Tzu Chia Huang, Courtesy Ballet Arizona

These days, ballet dancers are asked to do more than they ever have—whether that's tackling versatile rep, taking on intense cross-training regimens or managing everything from their Instagram pages to their summer layoff gigs.

Without proper training, these demands can take a toll on both the mind and the body. But students can start preparing for them early—with the right summer intensive program.

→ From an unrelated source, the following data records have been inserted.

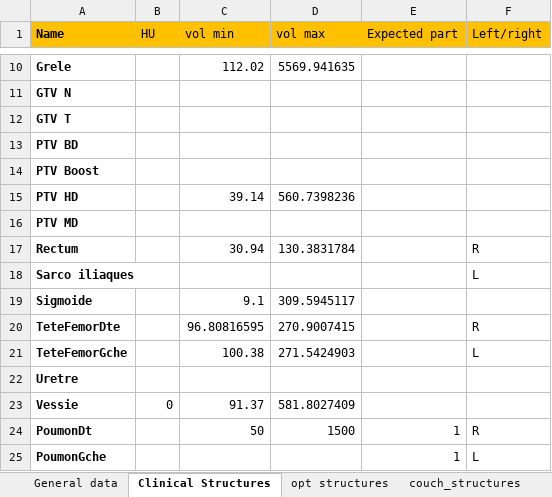
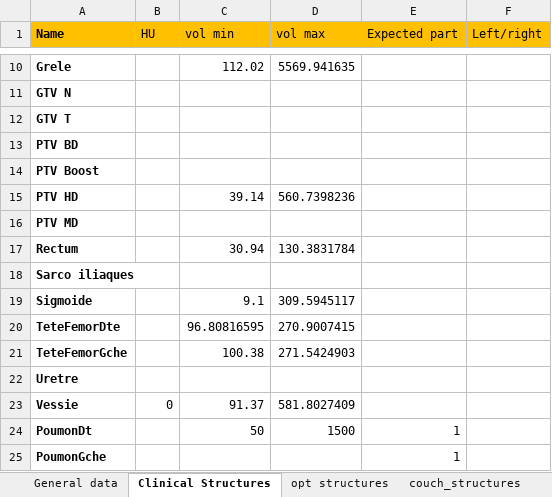
Before and after one commit to fxarnaud/PlanCheck_IUCT, an Excel workbook: Plancheck/check_protocol/prostate.xlsx, sheet Clinical Structures, drawn as a sheet; only a part is shown, gaps mark what is left out; values as stored, in another font and other column widths than the file's, no borders; the diff names each change by its address in the sheet, - before the commit and + after, or states it on an @@ line.

Commit message:
laterality checked

```diff
--- a/Plancheck/check_protocol/prostate.xlsx (sheet Clinical Structures)
+++ b/Plancheck/check_protocol/prostate.xlsx (sheet Clinical Structures)
-F17 (Left/right): R
+F17 (Left/right): (empty)
-F18 (Left/right): L
+F18 (Left/right): (empty)
-F20 (Left/right): R
+F20 (Left/right): (empty)
-F21 (Left/right): L
+F21 (Left/right): (empty)
-F24 (Left/right): R
+F24 (Left/right): (empty)
-F25 (Left/right): L
+F25 (Left/right): (empty)
```
Also changed, not shown: 3 other files.
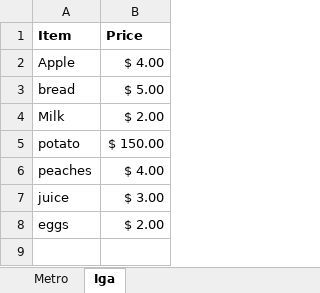
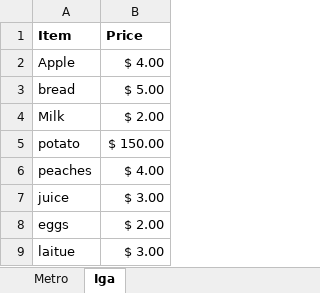
Before and after one commit to aplastocbag/Team_Rosemarie_and_Leo, an Excel workbook: project_files/prixEpicerie.xlsx, sheet Iga, drawn as a sheet; values as stored, in another font and other column widths than the file's, no borders; the diff names each change by its address in the sheet, - before the commit and + after, or states it on an @@ line.

```diff
--- a/project_files/prixEpicerie.xlsx (sheet Iga)
+++ b/project_files/prixEpicerie.xlsx (sheet Iga)
+row 9: laitue | $ 3.00
```
Also changed, not shown: sheet Metro, 2 other files.
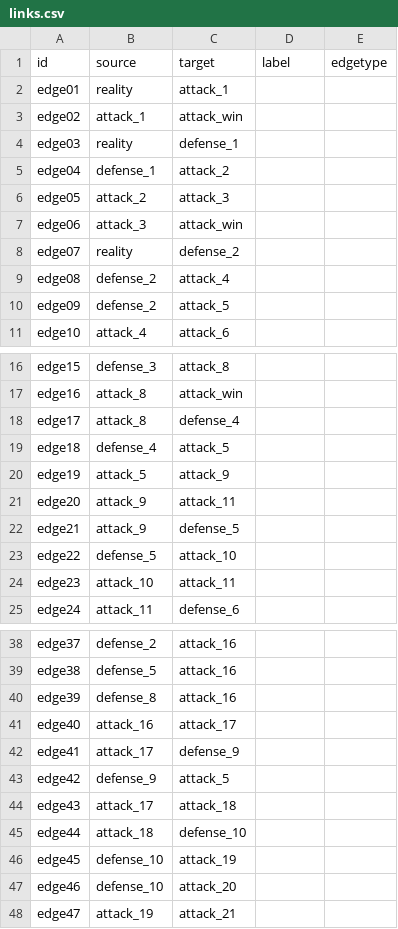
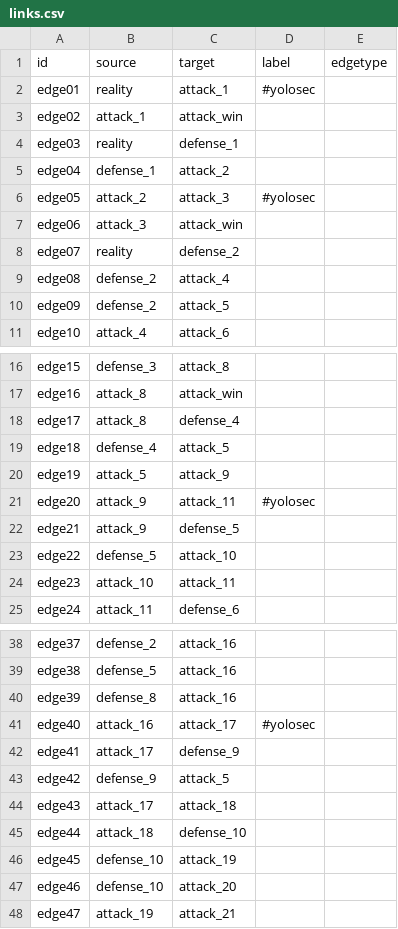
Before and after one commit to michiel/layercake-tool, a CSV file: sample/attack_tree/links.csv, drawn as a sheet; only a part is shown, gaps mark what is left out.

```diff
--- a/sample/attack_tree/links.csv
+++ b/sample/attack_tree/links.csv
@@ -1,3 +1,3 @@
 id,source,target,label,edgetype
-edge01,reality,attack_1,,
+edge01,reality,attack_1,#yolosec,
 edge02,attack_1,attack_win,,
@@ -5,3 +5,3 @@ edge03,reality,defense_1,,
 edge04,defense_1,attack_2,,
-edge05,attack_2,attack_3,,
+edge05,attack_2,attack_3,#yolosec,
 edge06,attack_3,attack_win,,
@@ -20,3 +20,3 @@ edge18,defense_4,attack_5,,
 edge19,attack_5,attack_9,,
-edge20,attack_9,attack_11,,
+edge20,attack_9,attack_11,#yolosec,
 edge21,attack_9,defense_5,,
@@ -40,3 +40,3 @@ edge38,defense_5,attack_16,,
 edge39,defense_8,attack_16,,
-edge40,attack_16,attack_17,,
+edge40,attack_16,attack_17,#yolosec,
 edge41,attack_17,defense_9,,
```
Also changed, not shown: sample/attack_tree/nodes.csv, 1 other file.
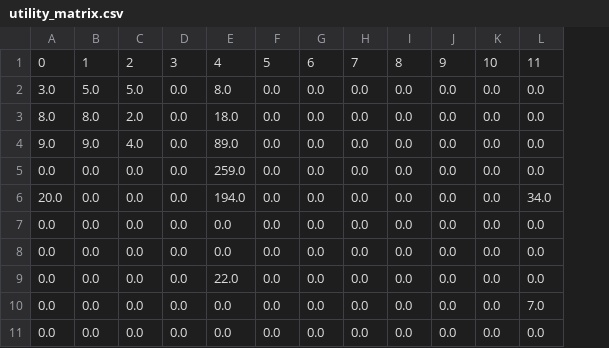
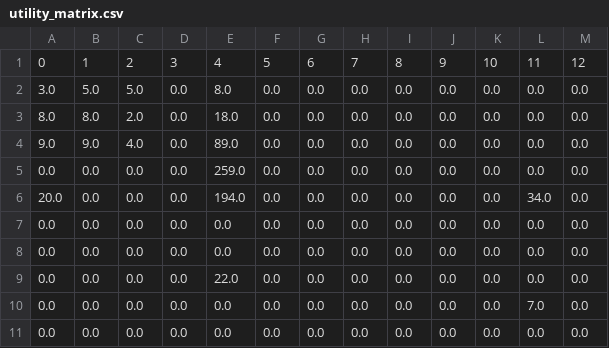
Before and after one commit to Hackathon-LHP-Team/TedUp, a CSV file: utility_matrix.csv, drawn as a sheet; the diff names each change by its address in the sheet, - before the commit and + after, or states it on an @@ line.

```diff
--- a/utility_matrix.csv
+++ b/utility_matrix.csv
+column M, rows 1-11: 12 | 0.0 | 0.0 | 0.0 | 0.0 | 0.0 | 0.0 | 0.0 | 0.0 | 0.0 | 0.0
```
Also changed, not shown: 2 other files.
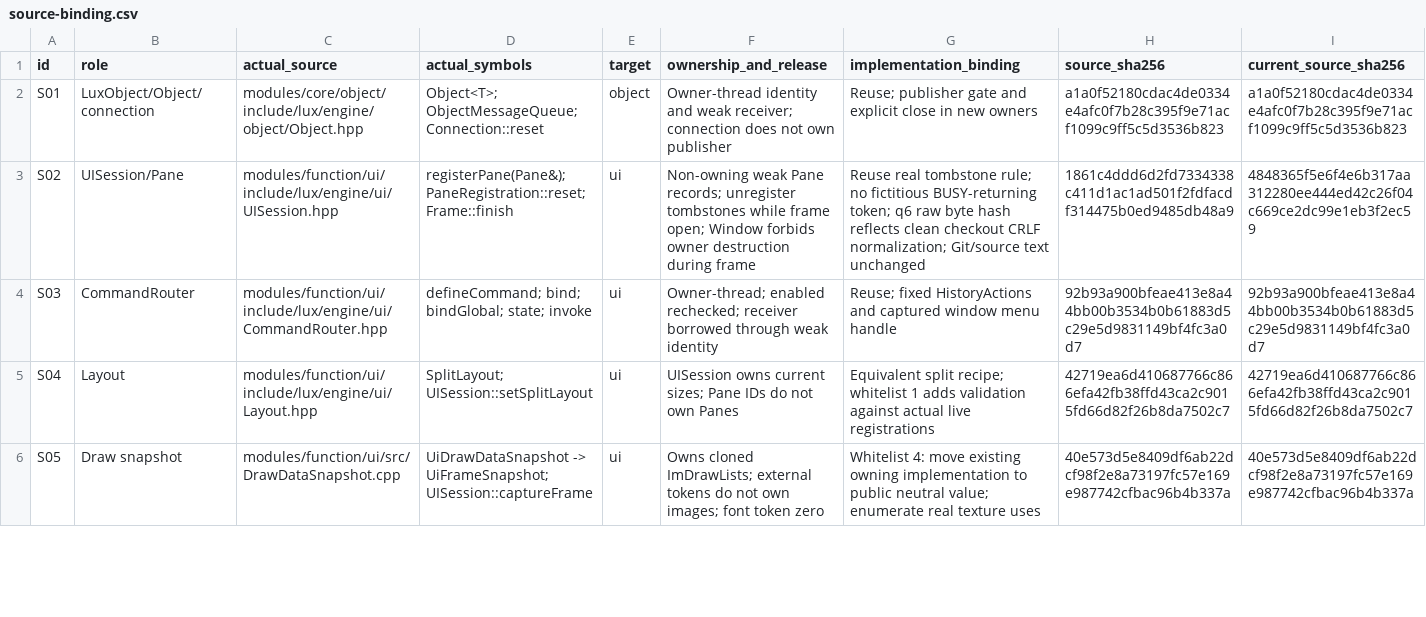
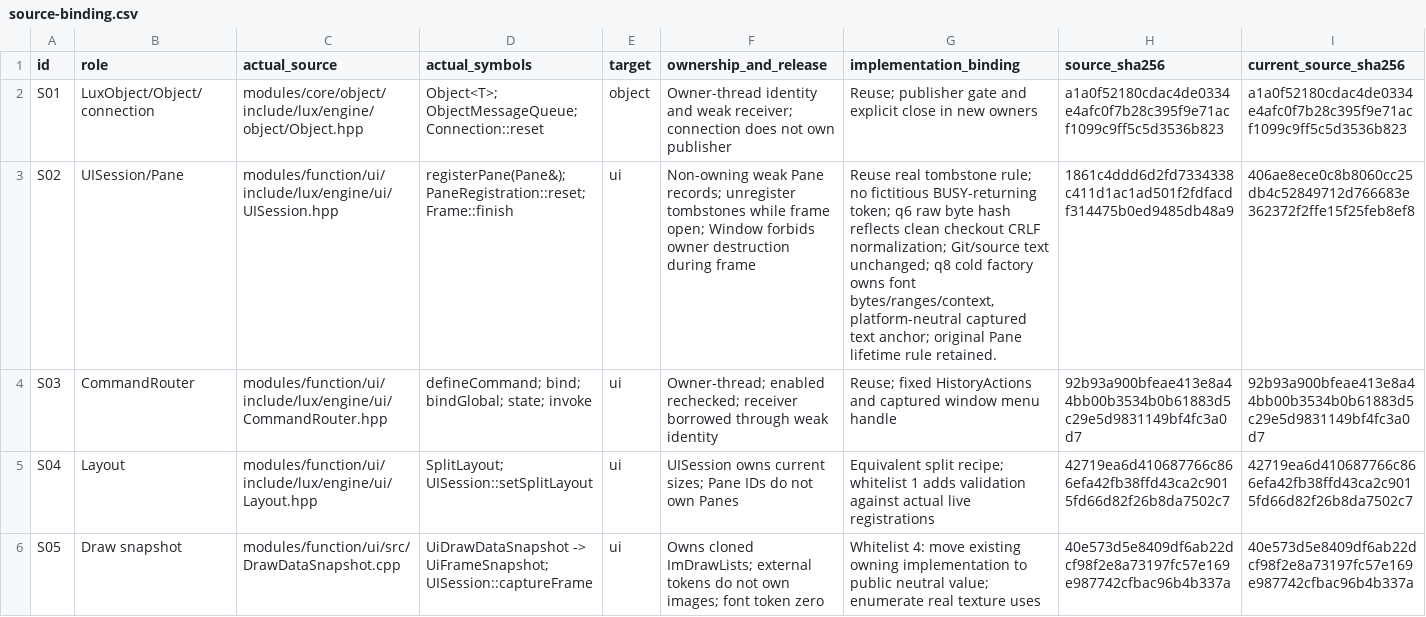
Before and after one commit to LUX-YU/lux-engine, a CSV file: .internal/editor-er1/source-binding.csv, drawn as a sheet; only a part is shown; the diff names each change by its address in the sheet, - before the commit and + after, or states it on an @@ line.

```diff
--- a/.internal/editor-er1/source-binding.csv
+++ b/.internal/editor-er1/source-binding.csv
-G3 (implementation_binding): …Git/source text unchanged
+G3 (implementation_binding): …Git/source text unchanged; q8 cold factory owns font bytes/ranges/context, platform-neutral captured text anchor; original Pane lifetime rule retained.
-I3 (current_source_sha256): 4848365f5e6f4e6b317aa312280ee444ed42c26f04c669ce2dc99e1eb3f2ec59
+I3 (current_source_sha256): 406ae8ece0c8b8060cc25db4c52849712d766683e362372f2ffe15f25feb8ef8
```
Also changed, not shown: .internal/editor-er1/migration-status.csv, .internal/editor-er1/source-files.sha256.csv, 7 other files.
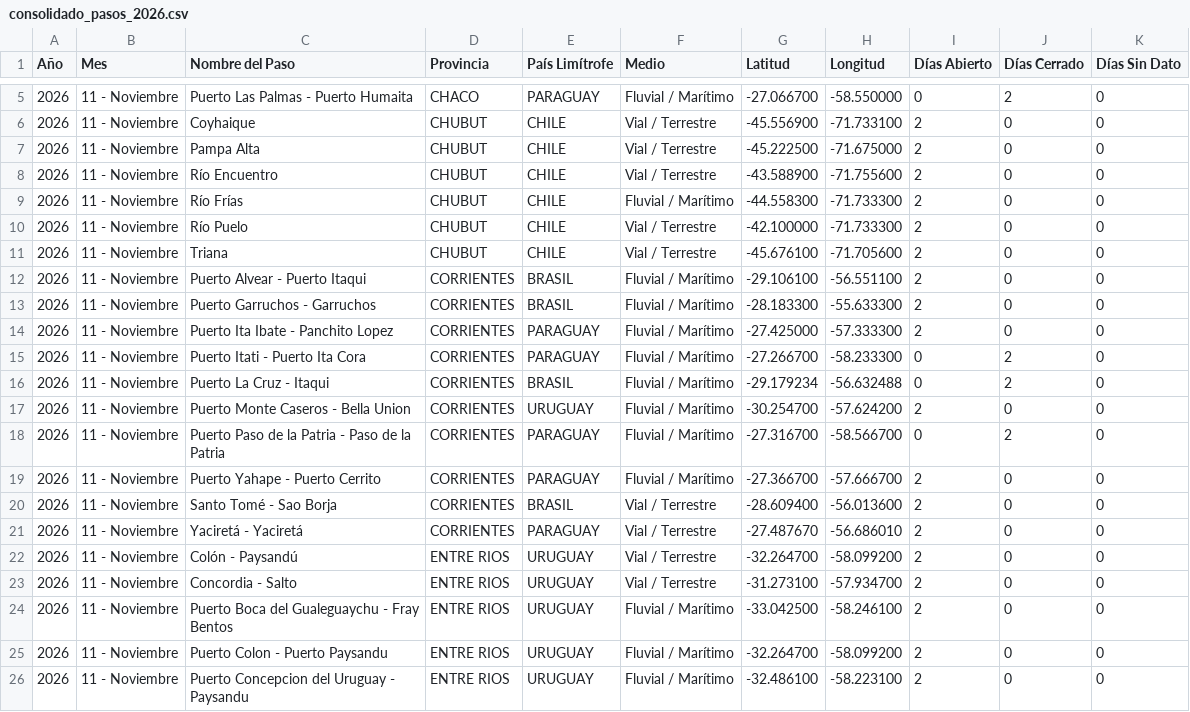
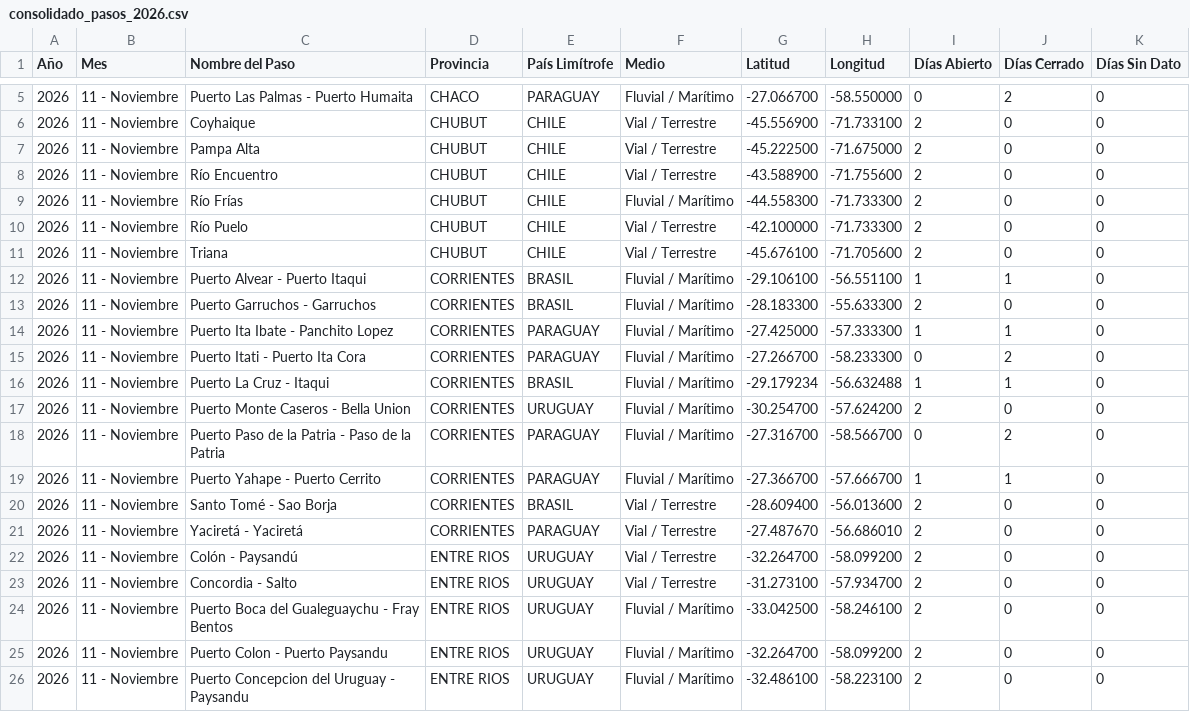
Before and after one commit to battagliam0707-jpg/Pasos-Fronterizos, a CSV file: consolidado_pasos_2026.csv, drawn as a sheet; only a part is shown, gaps mark what is left out.

```diff
--- a/consolidado_pasos_2026.csv
+++ b/consolidado_pasos_2026.csv
@@ -11,10 +11,10 @@
 2026,11 - Noviembre,Triana,CHUBUT,CHILE,Vial / Terrestre,-45.676100,-71.705600,2,0,0
-2026,11 - Noviembre,Puerto Alvear - Puerto Itaqui,CORRIENTES,BRASIL,Fluvial / Marítimo,-29.106100,-56.551100,2,0,0
+2026,11 - Noviembre,Puerto Alvear - Puerto Itaqui,CORRIENTES,BRASIL,Fluvial / Marítimo,-29.106100,-56.551100,1,1,0
 2026,11 - Noviembre,Puerto Garruchos - Garruchos,CORRIENTES,BRASIL,Fluvial / Marítimo,-28.183300,-55.633300,2,0,0
-2026,11 - Noviembre,Puerto Ita Ibate - Panchito Lopez,CORRIENTES,PARAGUAY,Fluvial / Marítimo,-27.425000,-57.333300,2,0,0
+2026,11 - Noviembre,Puerto Ita Ibate - Panchito Lopez,CORRIENTES,PARAGUAY,Fluvial / Marítimo,-27.425000,-57.333300,1,1,0
 2026,11 - Noviembre,Puerto Itati - Puerto Ita Cora,CORRIENTES,PARAGUAY,Fluvial / Marítimo,-27.266700,-58.233300,0,2,0
-2026,11 - Noviembre,Puerto La Cruz - Itaqui,CORRIENTES,BRASIL,Fluvial / Marítimo,-29.179234,-56.632488,0,2,0
+2026,11 - Noviembre,Puerto La Cruz - Itaqui,CORRIENTES,BRASIL,Fluvial / Marítimo,-29.179234,-56.632488,1,1,0
 2026,11 - Noviembre,Puerto Monte Caseros - Bella Union,CORRIENTES,URUGUAY,Fluvial / Marítimo,-30.254700,-57.624200,2,0,0
 2026,11 - Noviembre,Puerto Paso de la Patria - Paso de la Patria,CORRIENTES,PARAGUAY,Fluvial / Marítimo,-27.316700,-58.566700,0,2,0
-2026,11 - Noviembre,Puerto Yahape - Puerto Cerrito,CORRIENTES,PARAGUAY,Fluvial / Marítimo,-27.366700,-57.666700,2,0,0
+2026,11 - Noviembre,Puerto Yahape - Puerto Cerrito,CORRIENTES,PARAGUAY,Fluvial / Marítimo,-27.366700,-57.666700,1,1,0
 2026,11 - Noviembre,Santo Tomé - Sao Borja,CORRIENTES,BRASIL,Vial / Terrestre,-28.609400,-56.013600,2,0,0
```
Also changed, not shown: historico_diario_2026.csv.
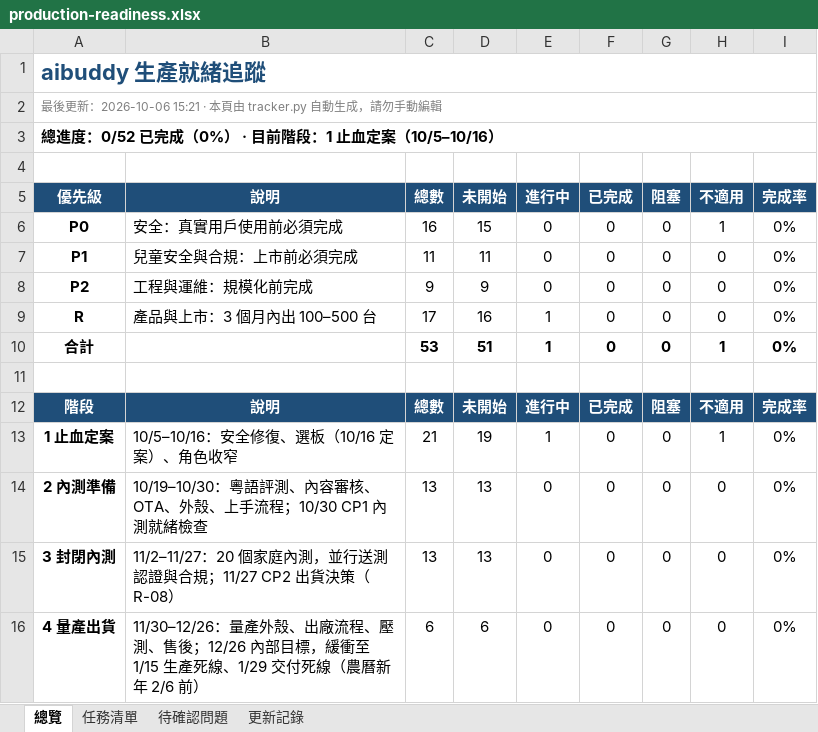
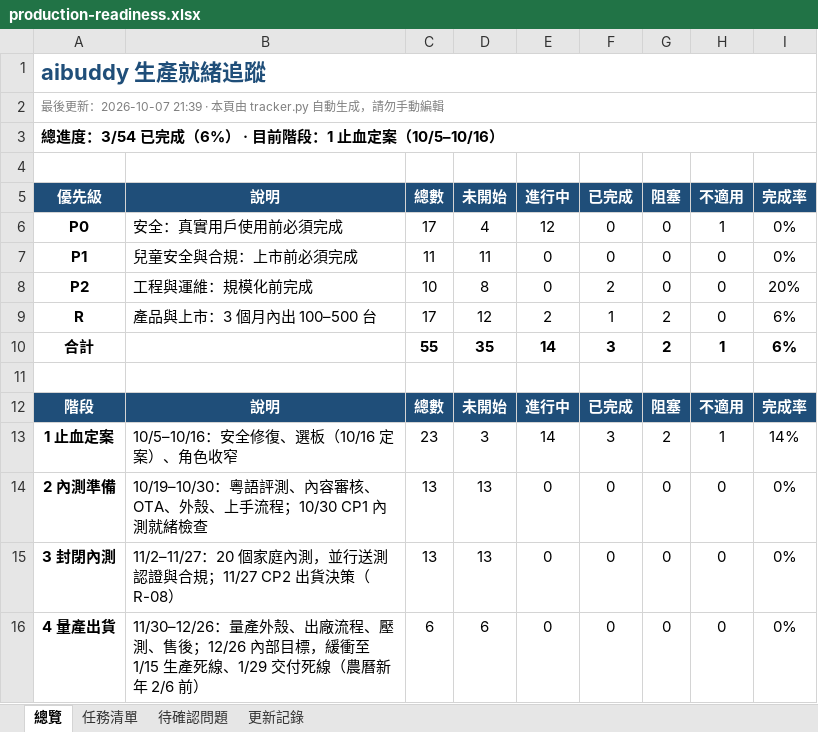
Before and after one commit to jackylee-cpu/ElatoAI, an Excel workbook: docs/production-readiness.xlsx, sheet 總覽, drawn as a sheet; only a part is shown; values as stored, in another font and other column widths than the file's, no borders; conditional formats not drawn; removed rows and columns are numbered as before the commit, all else as after; the diff covers the shown part only; the diff names each change by its address in the sheet, - before the commit and + after, or states it on an @@ line.

```diff
--- a/docs/production-readiness.xlsx (sheet 總覽)
+++ b/docs/production-readiness.xlsx (sheet 總覽)
-A2: …後更新：2026-10-06 15:21 · 本頁由…
+A2: …後更新：2026-10-07 21:39 · 本頁由…
-A3: 總進度：0/52 已完成（0%） · 目前階段：1 止血定案（10/5–10/16）
+A3: 總進度：3/54 已完成（6%） · 目前階段：1 止血定案（10/5–10/16）
-C6: 16
+C6: 17
-D6: 15
+D6: 4
-E6: 0
+E6: 12
-C8: 9
+C8: 10
-D8: 9
+D8: 8
-F8: 0
+F8: 2
-I8: 0%
+I8: 20%
-D9: 16
+D9: 12
-E9: 1
+E9: 2
-F9: 0
+F9: 1
-G9: 0
+G9: 2
-I9: 0%
+I9: 6%
-row 10: 合計 |  | 53 | 51 | 1 | 0 | 0 | 1 | 0%
+row 10: 合計 |  | 55 | 35 | 14 | 3 | 2 | 1 | 6%
-C13: 21
+C13: 23
-D13: 19
+D13: 3
-E13: 1
+E13: 14
-F13: 0
+F13: 3
-G13: 0
+G13: 2
-I13: 0%
+I13: 14%
```
Also changed, not shown: 20 added rows, 6 removed rows and 12 edited cells elsewhere in this sheet, sheet 更新記錄, sheet 任務清單.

The School of Ballet Arizona's summer intensive takes a well-rounded approach to training—not just focusing on technique and facility but nurturing overall dancer growth. "You cannot make a dancer just by screaming at them like they used to," says master ballet teacher Roberto Muñoz, who guests at the program every summer. "You have to take care of the person as well."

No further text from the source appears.